But operating as they do within the context of global neoliberalism, to what extent are these models constructed by, sustained by, and co-opted by neoliberalism?

In this paper, we interrogate the use of open-licensing within scholarly communications and within the larger societal context of neoliberalism. Through synthesis of various sources, we will examine how open access licensing models have been constrained by neoliberal or otherwise corporate agendas, how open access and open scholarship have been reframed within discourses of compliance, how open-source software models and software are co-opted by politico-economic forces, and how the language of ‘openness’ is widely misused in higher education and repository services circles to drive agendas that run counter to actually increasing openness.

We will finish by suggesting ways to resist this trend and use open-licensing models to resist neoliberal agendas in open scholarship.

URL : Open or Ajar? Openness within the Neoliberal Academy

Original location : https://www.preprints.org/manuscript/202001.0240/v1

A history and development of peer-review process

Author : Jana Siladitya

The paper shows the importance of peer review process in the scholarly communication system and discusses both the closed and the newly emerging open peer review models.

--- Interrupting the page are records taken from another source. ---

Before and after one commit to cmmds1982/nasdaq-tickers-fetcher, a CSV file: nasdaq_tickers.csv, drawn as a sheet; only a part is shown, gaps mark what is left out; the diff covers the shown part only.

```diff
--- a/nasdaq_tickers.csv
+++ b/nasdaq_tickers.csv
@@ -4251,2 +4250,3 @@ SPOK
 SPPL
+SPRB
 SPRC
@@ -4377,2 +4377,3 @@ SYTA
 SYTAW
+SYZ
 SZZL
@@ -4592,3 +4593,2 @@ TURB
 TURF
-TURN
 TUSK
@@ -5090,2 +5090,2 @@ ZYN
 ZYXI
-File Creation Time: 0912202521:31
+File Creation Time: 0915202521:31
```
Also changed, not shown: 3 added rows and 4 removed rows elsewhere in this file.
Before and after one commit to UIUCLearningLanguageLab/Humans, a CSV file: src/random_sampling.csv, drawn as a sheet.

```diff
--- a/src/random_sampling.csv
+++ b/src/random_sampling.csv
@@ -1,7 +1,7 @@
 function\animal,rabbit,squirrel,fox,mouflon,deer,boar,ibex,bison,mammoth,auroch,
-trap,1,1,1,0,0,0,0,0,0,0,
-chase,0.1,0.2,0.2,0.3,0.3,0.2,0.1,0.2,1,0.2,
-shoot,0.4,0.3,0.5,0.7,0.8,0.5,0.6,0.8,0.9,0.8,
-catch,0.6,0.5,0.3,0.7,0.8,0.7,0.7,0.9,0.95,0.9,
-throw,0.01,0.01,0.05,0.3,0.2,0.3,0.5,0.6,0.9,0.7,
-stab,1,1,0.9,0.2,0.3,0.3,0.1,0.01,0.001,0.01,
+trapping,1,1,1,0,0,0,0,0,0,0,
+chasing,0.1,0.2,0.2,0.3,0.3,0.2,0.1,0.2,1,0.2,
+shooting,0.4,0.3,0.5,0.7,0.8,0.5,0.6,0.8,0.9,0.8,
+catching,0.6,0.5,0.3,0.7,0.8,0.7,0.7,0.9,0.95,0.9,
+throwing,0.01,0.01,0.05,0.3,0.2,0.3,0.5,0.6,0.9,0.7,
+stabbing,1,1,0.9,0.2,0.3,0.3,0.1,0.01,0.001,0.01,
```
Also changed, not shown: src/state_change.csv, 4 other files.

It also examines the peer review system at the scholarly academies or societies in their nomination systems for prizes, rewards, etc. It also discusses the various facets of the newly developed open peer review models now prevalent in various journals.

The paper may help to understand and appreciate the role played by peer review in the scholarly communication system and the efforts being made to make it more transparent.

URI : http://hdl.handle.net/10760/39332

Open Science in the Humanities, or: Open Humanities?

Author : Marcel Knöchelmann

Open science refers to both the practices and norms of more open and transparent communication and research in scientific disciplines and the discourse on these practices and norms.

There is no such discourse dedicated to the humanities. Though the humanities appear to be less coherent as a cluster of scholarship than the sciences are, they do share unique characteristics which lead to distinct scholarly communication and research practices.

A discourse on making these practices more open and transparent needs to take account of these characteristics. The prevalent scientific perspective in the discourse on more open practices does not do so, which confirms that the discourse’s name, open science, indeed excludes the humanities so that talking about open science in the humanities is incoherent.

In this paper, I argue that there needs to be a dedicated discourse for more open research and communication practices in the humanities, one that integrates several elements currently fragmented into smaller, unconnected discourses (such as on open access, preprints, or peer review).

I discuss three essential elements of open science—preprints, open peer review practices, and liberal open licences—in the realm of the humanities to demonstrate why a dedicated open humanities discourse is required.

URL : Open Science in the Humanities, or: Open Humanities?

DOI : https://doi.org/10.3390/publications7040065